In the fifties Eda went to work for The City as a draftsperson in the City Planning department, retiring after 27 years. Beyond her drafting duties her calligraphy graced several resolutions, but perhaps her most widely seen design for The City is that of our first street parking permits. Yet her greatest design is that of her house on 19th Street, which she built from a vacant lot in 1957. Originally designed by Wurster, Bernardi and Emmons, it was far too expensive. She reworked the plans, dug out her own basement, and sharpened & organized the tools for the workers every night.
Never calling herself an artist until the end, she always expressed herself creatively crafting collages, holiday cards, thank-you notes, dinner place-cards, or even turning a mere check into a thing of beauty. She was also an insatiable lover of the arts, a tireless fan and patron of the Youth Orchestra and the Symphony Chorus, and for 25 years a volunteer usher at The Opera House.
At 75, Eda’s life and art would finally bloom. That year she obtained a reverse mortgage on her house, ‘retired’ from ushering and became a patron, bought her first new car, unleashed a passion for treating her loved ones to wonderful restaurants, and fate enticed her to sign up for a Chinese Brush Painting class at City College.
Taught by Professor Ming Ren, he insisted on being honest with his students; even beginners. “Keep trying” he would tell them, or if a student needed special encouragement he would say “Not too bad”. So it was stunning to both pupil and teacher when Eda’s first landscape scroll earned a “Pretty Good”.

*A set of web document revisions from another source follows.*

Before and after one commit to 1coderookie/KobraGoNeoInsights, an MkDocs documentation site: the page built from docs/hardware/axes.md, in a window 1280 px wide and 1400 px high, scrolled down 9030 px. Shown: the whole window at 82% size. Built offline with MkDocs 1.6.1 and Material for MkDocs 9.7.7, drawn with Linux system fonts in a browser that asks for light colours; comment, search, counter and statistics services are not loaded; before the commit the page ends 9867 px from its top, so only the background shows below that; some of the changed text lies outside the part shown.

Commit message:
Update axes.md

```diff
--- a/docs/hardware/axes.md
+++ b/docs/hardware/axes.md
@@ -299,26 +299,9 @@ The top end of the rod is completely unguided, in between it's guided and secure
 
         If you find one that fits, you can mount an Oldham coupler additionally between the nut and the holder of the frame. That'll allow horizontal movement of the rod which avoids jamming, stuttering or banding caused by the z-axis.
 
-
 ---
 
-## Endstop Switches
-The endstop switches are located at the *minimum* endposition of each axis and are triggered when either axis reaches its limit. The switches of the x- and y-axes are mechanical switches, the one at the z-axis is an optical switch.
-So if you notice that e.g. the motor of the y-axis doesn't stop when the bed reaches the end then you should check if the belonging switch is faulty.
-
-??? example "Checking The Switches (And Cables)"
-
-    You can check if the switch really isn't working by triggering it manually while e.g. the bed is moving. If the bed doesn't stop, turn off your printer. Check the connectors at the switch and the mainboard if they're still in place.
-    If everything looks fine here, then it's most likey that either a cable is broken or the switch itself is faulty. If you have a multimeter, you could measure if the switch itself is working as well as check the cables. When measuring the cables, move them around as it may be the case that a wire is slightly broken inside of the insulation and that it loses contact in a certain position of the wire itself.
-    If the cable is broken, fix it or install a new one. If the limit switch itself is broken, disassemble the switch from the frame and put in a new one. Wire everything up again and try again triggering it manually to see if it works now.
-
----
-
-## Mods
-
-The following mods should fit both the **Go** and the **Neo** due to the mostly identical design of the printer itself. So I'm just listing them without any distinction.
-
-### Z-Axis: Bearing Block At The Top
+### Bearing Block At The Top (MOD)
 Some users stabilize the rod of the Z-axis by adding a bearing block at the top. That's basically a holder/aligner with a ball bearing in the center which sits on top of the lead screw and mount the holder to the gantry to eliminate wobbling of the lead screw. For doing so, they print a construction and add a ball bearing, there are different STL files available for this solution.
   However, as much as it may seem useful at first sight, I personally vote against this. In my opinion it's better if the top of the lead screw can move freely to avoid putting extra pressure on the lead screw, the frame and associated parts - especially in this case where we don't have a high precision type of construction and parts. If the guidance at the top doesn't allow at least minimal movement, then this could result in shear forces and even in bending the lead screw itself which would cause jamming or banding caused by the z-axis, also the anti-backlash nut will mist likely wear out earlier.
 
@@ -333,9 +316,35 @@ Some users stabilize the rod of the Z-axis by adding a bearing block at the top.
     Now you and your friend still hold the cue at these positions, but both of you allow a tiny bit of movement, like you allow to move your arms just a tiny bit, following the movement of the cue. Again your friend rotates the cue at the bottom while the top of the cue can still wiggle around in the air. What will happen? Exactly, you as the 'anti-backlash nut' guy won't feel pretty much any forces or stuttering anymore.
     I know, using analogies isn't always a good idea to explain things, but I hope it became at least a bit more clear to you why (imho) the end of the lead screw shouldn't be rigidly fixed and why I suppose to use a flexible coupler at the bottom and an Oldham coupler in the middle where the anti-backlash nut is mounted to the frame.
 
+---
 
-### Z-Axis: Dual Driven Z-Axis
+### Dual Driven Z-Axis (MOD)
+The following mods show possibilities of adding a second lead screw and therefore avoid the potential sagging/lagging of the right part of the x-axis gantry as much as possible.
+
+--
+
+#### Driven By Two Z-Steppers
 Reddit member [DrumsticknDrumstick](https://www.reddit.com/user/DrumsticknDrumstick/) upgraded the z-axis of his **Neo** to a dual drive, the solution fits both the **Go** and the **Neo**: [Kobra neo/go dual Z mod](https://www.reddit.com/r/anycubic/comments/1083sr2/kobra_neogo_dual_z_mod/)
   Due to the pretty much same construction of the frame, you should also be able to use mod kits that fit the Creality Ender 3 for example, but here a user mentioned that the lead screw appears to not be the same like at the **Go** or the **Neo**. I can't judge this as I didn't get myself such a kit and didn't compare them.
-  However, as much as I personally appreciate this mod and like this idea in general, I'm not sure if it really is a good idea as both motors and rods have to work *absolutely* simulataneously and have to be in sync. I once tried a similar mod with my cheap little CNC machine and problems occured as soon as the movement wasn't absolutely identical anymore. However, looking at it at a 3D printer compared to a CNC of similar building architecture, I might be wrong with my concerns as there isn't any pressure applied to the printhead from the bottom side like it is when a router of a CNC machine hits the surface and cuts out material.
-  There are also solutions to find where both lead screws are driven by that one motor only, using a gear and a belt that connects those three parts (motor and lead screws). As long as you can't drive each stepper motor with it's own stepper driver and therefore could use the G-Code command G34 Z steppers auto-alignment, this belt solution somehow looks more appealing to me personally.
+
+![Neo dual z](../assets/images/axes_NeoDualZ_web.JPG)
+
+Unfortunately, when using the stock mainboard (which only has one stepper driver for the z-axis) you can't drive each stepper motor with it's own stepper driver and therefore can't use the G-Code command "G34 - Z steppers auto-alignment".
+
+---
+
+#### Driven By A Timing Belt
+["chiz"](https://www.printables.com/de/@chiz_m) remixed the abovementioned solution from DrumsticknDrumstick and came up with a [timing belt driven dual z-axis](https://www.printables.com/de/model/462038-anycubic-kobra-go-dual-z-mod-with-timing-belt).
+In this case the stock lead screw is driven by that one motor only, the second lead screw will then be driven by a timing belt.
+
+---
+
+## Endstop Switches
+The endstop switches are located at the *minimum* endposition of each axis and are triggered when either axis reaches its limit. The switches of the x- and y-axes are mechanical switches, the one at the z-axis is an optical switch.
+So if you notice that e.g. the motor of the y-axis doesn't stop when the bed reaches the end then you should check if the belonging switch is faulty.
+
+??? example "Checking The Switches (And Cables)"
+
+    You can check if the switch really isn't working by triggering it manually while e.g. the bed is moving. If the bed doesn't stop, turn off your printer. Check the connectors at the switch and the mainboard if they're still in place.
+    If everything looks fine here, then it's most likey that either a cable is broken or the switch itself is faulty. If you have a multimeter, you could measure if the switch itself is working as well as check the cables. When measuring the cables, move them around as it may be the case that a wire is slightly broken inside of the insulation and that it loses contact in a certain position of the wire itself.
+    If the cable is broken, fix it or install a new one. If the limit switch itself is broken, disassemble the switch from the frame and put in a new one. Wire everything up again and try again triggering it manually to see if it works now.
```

Eda’s steady hand, deep grasp of detail, diligence and trademark determination combined with Ming Ren’s talent as both an artist and teacher to set her in motion. Eda quickly bloomed into a prolific artist in great command of her stroke; stunning even Asian artists. Her framers, refusing to believe that she was Caucasian, insisted on hand-delivering her first set of framed pictures in order to see the four-foot eleven inch ‘Tiger Woman’ for themselves. Over the course of her 15 remaining years she created approximately three hundred Chinese Paintings; many are considered exquisite.
Ming Ren uses examples of Eda’s work to show and encourage his students, and for ten years they made annual field trips to Eda’s home to meet and question the lady who said “If I can do this, you can too”. Only after a decade of painting did she finally accept her talent and allow herself to be called an artist. It took 79 years, but “monkey-see, monkey-do” was finally behind her.
Eda learned early to trust her intuition, and thus she always knew when it was time to let things go. When she could no longer lunch with her loved ones nor make it upstairs to paint, she announced her end was near. Her only remaining wish was to comfortably die in her home; which she accomplished on June 7, 2004.
Eda Kavin was one of the great ladies of San Francisco. And like The City itself, her life and art shine as a monument to what freedom, will-power, and the quest for beauty can achieve.
Obituary from San Francisco Chronicle, July 2004